Doomsayers' forecast predicted oil prices sagging amid no deal in Doha, but the market has traded firmly, even as oil producers threaten to continue pumping crude into the glut.
Oil's current supply and demand balance is the market's catalyst, according to Barclays' head of energy commodities research. At the same time, while non-OPEC oil producers (especially in the U.S.) have begun to adjust to an oversupplied market, oil demand continues to give energy watchers mixed signals.
"We've seen production coming off 50,000; 100,000 barrels a day — every single month," Michael Cohen said in an interview with "Closing Bell." "We've seen really strong consumer-led demand for airlines and also for gasoline," he said on Tuesday.
Still, "industrial demand is coming off pretty steeply because of this reduction in drilling activity, reduction in rail activity," he added.
In this same vein, a strike in Kuwait, which has slashed the country's oil production by more than half, has driven the price of oil higher. U.S. crude settled up more than 3 percent at $41.08 a barrel on Tuesday. Similarly, the internationally traded Brent traded up nearly three percent to settle at $44.04 on the day.
Cohen expects unplanned outages to continue to affect the oil market, a constructive aspect from a balance perspective, but the strike in Kuwait won't last too long, he told CNBC.
The International Energy Agency's April report stated that both demand and supply in the oil sector have declined. The report said that global oil demand will ease to around 1.2 million barrels per day in 2016, below the 1.8 mb/d expansion of 2015. Similarly, the IEA found that global oil supply sank by 0.3 million barrels per day last month to 96.1 mb/d, "with annual gains shrinking to 0.2 mb/d, from 1.7 mb/d a month earlier."
Barclays is concerned about oil demand cooling this quarter, a factor that will keep oil trading between $35 and $45 a barrel, Cohen said. The firm considers that demand will rise again during the fourth quarter and oil prices could surge to $50 a barrel by the end of the year.

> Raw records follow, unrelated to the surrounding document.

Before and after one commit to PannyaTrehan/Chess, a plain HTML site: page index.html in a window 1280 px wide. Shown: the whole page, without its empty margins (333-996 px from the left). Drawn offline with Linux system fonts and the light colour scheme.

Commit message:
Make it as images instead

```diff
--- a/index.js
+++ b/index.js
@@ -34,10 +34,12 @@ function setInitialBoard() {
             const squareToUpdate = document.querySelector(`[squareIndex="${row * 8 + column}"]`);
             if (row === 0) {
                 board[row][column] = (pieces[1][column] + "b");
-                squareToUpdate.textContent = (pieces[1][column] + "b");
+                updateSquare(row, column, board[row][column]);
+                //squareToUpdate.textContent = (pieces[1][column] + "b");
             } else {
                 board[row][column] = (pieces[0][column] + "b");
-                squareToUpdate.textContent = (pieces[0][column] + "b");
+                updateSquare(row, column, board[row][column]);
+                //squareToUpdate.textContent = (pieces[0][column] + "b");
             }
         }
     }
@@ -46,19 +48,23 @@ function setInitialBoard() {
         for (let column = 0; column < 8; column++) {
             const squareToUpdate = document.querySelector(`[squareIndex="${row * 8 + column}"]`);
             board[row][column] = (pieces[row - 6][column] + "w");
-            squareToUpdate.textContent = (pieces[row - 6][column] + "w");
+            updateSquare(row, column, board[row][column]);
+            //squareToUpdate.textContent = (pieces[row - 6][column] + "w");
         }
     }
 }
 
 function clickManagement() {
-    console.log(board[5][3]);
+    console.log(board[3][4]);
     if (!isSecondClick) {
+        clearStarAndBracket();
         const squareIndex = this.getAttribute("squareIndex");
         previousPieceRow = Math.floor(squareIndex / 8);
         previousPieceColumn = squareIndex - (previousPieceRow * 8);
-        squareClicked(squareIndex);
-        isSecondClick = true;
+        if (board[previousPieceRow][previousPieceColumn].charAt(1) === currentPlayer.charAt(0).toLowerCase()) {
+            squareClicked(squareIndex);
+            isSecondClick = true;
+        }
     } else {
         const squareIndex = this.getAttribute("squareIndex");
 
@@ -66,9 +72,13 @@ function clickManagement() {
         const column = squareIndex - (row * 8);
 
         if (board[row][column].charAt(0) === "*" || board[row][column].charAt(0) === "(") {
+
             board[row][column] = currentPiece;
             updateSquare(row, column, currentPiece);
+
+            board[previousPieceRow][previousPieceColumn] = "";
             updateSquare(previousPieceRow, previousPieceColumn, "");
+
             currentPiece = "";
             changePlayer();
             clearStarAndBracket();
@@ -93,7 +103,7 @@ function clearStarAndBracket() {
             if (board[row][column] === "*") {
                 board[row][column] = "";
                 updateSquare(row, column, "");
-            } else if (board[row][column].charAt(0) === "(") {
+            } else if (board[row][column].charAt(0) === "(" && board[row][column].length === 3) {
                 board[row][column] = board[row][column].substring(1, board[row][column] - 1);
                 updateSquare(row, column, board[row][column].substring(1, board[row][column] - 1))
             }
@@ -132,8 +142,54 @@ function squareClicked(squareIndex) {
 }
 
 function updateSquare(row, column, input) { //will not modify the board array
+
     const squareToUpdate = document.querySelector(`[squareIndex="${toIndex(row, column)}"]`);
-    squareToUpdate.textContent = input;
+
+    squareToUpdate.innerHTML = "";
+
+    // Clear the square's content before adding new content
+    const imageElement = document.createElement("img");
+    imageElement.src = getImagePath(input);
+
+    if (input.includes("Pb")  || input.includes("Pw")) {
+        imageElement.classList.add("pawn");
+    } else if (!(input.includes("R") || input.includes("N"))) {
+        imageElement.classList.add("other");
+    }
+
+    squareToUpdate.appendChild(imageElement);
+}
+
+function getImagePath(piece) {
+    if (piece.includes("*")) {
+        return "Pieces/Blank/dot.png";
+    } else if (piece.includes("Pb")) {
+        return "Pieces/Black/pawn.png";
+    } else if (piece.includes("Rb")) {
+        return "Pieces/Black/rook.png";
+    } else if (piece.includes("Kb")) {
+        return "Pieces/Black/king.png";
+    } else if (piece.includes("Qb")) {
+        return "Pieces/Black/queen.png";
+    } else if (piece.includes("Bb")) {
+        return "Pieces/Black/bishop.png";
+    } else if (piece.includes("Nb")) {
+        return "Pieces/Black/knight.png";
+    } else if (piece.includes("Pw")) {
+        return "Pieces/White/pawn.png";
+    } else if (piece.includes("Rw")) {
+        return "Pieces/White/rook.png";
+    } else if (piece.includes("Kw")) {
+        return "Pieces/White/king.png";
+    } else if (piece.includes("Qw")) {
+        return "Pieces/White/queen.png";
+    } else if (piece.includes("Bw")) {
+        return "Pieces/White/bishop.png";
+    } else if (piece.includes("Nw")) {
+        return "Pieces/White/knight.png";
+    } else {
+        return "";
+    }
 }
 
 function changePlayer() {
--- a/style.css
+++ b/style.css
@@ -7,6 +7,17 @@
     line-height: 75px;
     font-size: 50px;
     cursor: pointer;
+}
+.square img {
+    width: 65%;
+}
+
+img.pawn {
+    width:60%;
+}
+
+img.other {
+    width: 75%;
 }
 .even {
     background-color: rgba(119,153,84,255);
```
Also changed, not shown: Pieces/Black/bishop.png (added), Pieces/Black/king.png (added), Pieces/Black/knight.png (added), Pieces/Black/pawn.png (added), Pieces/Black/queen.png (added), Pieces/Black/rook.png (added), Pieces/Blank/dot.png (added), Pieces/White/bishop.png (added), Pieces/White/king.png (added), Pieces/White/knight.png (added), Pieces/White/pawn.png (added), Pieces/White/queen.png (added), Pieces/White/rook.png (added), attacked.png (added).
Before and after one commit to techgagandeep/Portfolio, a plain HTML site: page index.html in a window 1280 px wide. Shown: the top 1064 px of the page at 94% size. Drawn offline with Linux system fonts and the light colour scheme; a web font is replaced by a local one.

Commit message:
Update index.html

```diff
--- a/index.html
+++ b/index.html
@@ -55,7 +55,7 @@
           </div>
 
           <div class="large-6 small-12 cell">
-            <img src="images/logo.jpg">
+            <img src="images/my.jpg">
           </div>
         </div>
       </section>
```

The volatility, however, will encourage bankruptcies in the oil and gas sector, Cohen said during his interview Tuesday. "We will see [bankruptcies] again and even more by the end of the year," he said.
— Reuters contributed to this report.